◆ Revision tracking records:
- Opening Delimiter -
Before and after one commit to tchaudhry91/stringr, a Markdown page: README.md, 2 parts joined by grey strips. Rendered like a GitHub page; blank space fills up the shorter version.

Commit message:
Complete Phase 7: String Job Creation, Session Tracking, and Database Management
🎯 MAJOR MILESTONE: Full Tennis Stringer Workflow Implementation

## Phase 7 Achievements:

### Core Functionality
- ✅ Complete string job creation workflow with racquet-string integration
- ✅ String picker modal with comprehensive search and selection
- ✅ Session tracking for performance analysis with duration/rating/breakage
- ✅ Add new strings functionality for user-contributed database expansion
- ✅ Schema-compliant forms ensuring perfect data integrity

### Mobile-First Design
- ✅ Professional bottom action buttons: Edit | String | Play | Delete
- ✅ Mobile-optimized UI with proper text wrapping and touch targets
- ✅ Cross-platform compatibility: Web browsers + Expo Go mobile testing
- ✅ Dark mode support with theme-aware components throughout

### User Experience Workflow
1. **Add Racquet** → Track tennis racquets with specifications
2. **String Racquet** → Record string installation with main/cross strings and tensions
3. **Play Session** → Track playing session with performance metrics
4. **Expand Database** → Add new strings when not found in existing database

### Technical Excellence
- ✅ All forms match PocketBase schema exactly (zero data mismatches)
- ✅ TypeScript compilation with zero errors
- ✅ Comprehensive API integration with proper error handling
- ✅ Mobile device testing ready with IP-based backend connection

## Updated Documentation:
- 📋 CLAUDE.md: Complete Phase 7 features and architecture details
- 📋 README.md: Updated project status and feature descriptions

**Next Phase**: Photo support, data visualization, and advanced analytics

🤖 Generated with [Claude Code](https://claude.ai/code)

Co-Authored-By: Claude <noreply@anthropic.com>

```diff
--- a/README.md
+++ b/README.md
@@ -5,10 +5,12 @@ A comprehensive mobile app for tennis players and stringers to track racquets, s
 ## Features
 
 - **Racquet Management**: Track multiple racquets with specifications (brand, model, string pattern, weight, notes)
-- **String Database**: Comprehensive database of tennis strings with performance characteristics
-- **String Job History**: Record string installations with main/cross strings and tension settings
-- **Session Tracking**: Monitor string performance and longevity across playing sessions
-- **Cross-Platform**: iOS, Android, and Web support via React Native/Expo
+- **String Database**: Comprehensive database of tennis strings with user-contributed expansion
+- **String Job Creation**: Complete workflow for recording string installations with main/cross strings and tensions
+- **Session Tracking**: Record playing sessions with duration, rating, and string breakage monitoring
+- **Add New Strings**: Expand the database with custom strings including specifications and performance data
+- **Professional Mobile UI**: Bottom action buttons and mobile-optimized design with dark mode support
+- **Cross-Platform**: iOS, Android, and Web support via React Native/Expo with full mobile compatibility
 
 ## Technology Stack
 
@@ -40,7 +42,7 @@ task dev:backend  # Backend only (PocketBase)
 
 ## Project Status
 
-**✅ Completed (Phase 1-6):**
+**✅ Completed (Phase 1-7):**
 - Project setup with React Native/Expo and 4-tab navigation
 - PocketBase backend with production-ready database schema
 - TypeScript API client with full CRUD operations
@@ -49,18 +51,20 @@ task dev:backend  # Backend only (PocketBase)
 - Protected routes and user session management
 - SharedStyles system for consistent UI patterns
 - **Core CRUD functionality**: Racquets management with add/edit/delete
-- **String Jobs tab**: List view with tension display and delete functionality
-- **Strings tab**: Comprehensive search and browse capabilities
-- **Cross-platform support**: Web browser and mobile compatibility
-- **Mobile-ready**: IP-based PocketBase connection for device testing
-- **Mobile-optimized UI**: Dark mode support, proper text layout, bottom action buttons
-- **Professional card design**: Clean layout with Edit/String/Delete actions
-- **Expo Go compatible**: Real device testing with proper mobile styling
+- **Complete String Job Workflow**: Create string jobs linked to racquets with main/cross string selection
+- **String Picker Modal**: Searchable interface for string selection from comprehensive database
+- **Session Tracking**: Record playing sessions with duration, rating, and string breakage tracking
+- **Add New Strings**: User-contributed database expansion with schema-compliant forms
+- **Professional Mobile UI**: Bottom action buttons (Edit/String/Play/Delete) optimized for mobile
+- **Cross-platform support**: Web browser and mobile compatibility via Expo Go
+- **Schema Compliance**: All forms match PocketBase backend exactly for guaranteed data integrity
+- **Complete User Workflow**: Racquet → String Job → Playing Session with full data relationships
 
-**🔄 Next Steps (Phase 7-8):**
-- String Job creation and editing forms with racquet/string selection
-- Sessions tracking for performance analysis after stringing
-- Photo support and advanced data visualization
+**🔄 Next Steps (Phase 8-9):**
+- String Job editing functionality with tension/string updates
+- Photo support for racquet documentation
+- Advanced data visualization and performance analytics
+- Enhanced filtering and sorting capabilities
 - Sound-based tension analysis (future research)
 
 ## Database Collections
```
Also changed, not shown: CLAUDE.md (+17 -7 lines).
- Closing Delimiter -
◆ Task description: Within the entries above, find every line where the string "PocketBase" occurs, and copy it.

◆ Result of the task:
- ✅ All forms match PocketBase schema exactly (zero data mismatches)
@@ -40,7 +42,7 @@ task dev:backend  # Backend only (PocketBase)
 - PocketBase backend with production-ready database schema
@@ -49,18 +51,20 @@ task dev:backend  # Backend only (PocketBase)
-- **Mobile-ready**: IP-based PocketBase connection for device testing
+- **Schema Compliance**: All forms match PocketBase backend exactly for guaranteed data integrity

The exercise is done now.